UBC in pursuit of competitively-priced self-tinting windows
March 11, 2018 - UBC chemistry researchers say they have developed a simple, cost-effective technique for making smart windows that could lead the way for wide-scale adoption of this energy-saving technology.
By Anthony Capkun
Smart windows conserve building energy by switching from clear to tinted, dynamically controlling heat and light from the sun, depending on the building and occupants’ needs.
“Conventional windows waste a third of all energy used to heat, ventilate and air-condition buildings,” said prof. Curtis Berlinguette. “Smart window technologies offer the opportunity to reduce these energy losses, but the main challenge is finding ways to make these windows less expensive.”
Wei Cheng, who led this project as part of his post-doctoral work at UBC, found a new way to make glass materials that change colour in response to electricity, building on a technique co-developed in Berlinguette’s lab. Cheng’s method deposits a liquid solution containing a metal ion onto glass, then uses UV light to transform it into a film that coats the glass. The film is completely transparent but becomes blue when electricity passes through, ultimately creating the active component of a smart window.
Smart windows currently cost about $500 to $1000-m2 to make, much higher than the $30 to $200-m2 cost of a conventional glass window. With this new method, windows could be manufactured without high temperatures or the vacuum equipment currently used to make such devices, thereby reducing the cost.
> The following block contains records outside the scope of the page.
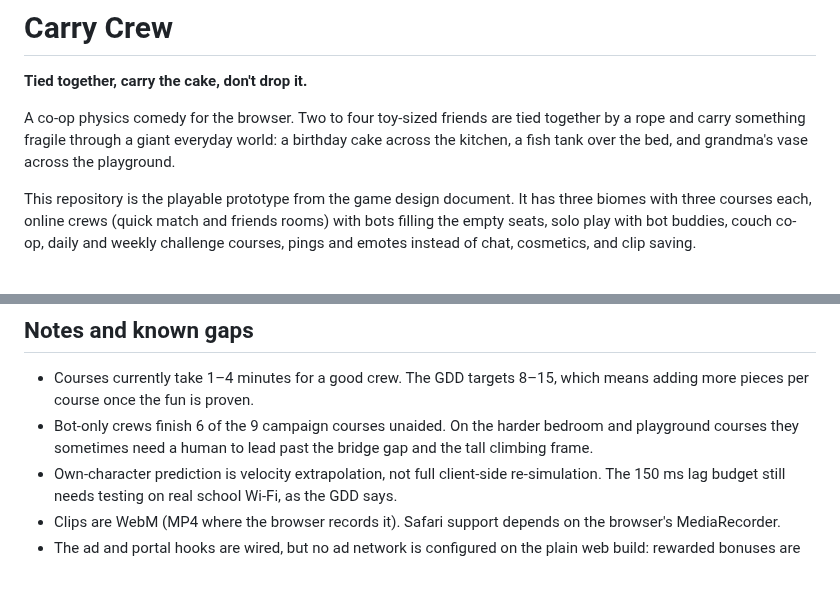
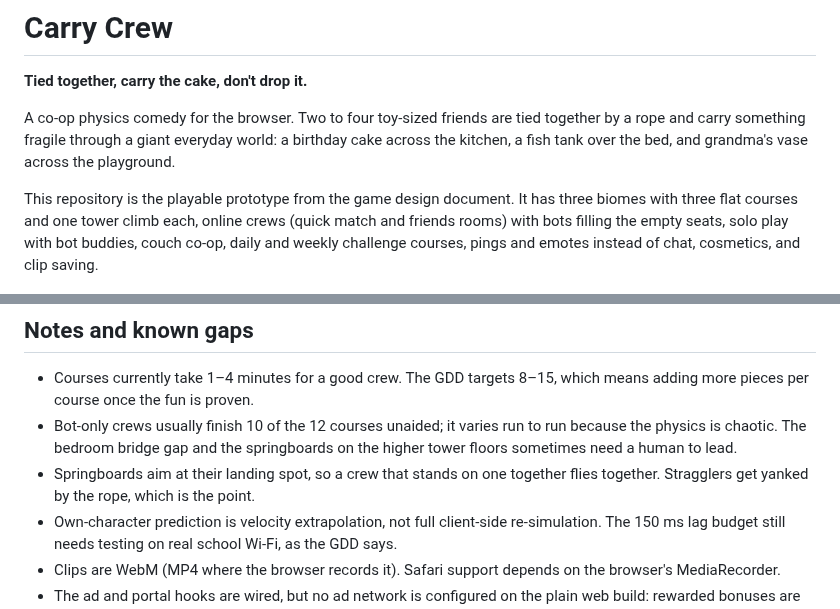
Before and after one commit to JP-Alchemy/carry-crew, a Markdown page: README.md, 2 parts joined by grey strips. GitHub-like rendering; blank space fills up the shorter version.

```diff
--- a/README.md
+++ b/README.md
@@ -4,7 +4,7 @@
 
 A co-op physics comedy for the browser. Two to four toy-sized friends are tied together by a rope and carry something fragile through a giant everyday world: a birthday cake across the kitchen, a fish tank over the bed, and grandma's vase across the playground.
 
-This repository is the playable prototype from the game design document. It has three biomes with three courses each, online crews (quick match and friends rooms) with bots filling the empty seats, solo play with bot buddies, couch co-op, daily and weekly challenge courses, pings and emotes instead of chat, cosmetics, and clip saving.
+This repository is the playable prototype from the game design document. It has three biomes with three flat courses and one tower climb each, online crews (quick match and friends rooms) with bots filling the empty seats, solo play with bot buddies, couch co-op, daily and weekly challenge courses, pings and emotes instead of chat, cosmetics, and clip saving.
 
 ![title screen](docs/menu.png)
 ![carrying the cake](docs/gameplay.png)
@@ -104,7 +108,8 @@ scripts/      headless bot runs and per-piece checks
 ## Notes and known gaps
 
 - Courses currently take 1–4 minutes for a good crew. The GDD targets 8–15, which means adding more pieces per course once the fun is proven.
-- Bot-only crews finish 6 of the 9 campaign courses unaided. On the harder bedroom and playground courses they sometimes need a human to lead past the bridge gap and the tall climbing frame.
+- Bot-only crews usually finish 10 of the 12 courses unaided; it varies run to run because the physics is chaotic. The bedroom bridge gap and the springboards on the higher tower floors sometimes need a human to lead.
+- Springboards aim at their landing spot, so a crew that stands on one together flies together. Stragglers get yanked by the rope, which is the point.
 - Own-character prediction is velocity extrapolation, not full client-side re-simulation. The 150 ms lag budget still needs testing on real school Wi-Fi, as the GDD says.
 - Clips are WebM (MP4 where the browser records it). Safari support depends on the browser's MediaRecorder.
 - The ad and portal hooks are wired, but no ad network is configured on the plain web build: rewarded bonuses are simply granted there.
```
Also changed, not shown: other parts of README.md (+5 -1 lines), docs/launch.png (added), docs/tower.png (added), 16 other files.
“Our technique creates a uniform dynamic coating without the need for special instrumentation,” said Cheng. “Another advantage of our method is that it is compatible with many different metals, and it is scalable.”
Berlinguette and Cheng continue to work to prove the technique by making larger windows that are stable for extended periods.
“A commercial window needs to last many years, and we need to prove our windows can do the same,” said Cheng, who also noted that they were experimenting with more neutral tints so the windows would turn grey instead of blue.
The paper describing this technique, “Photodeposited amorphous oxide films for electrochromic windows”, was published in Chem.
— With files from Heather Amos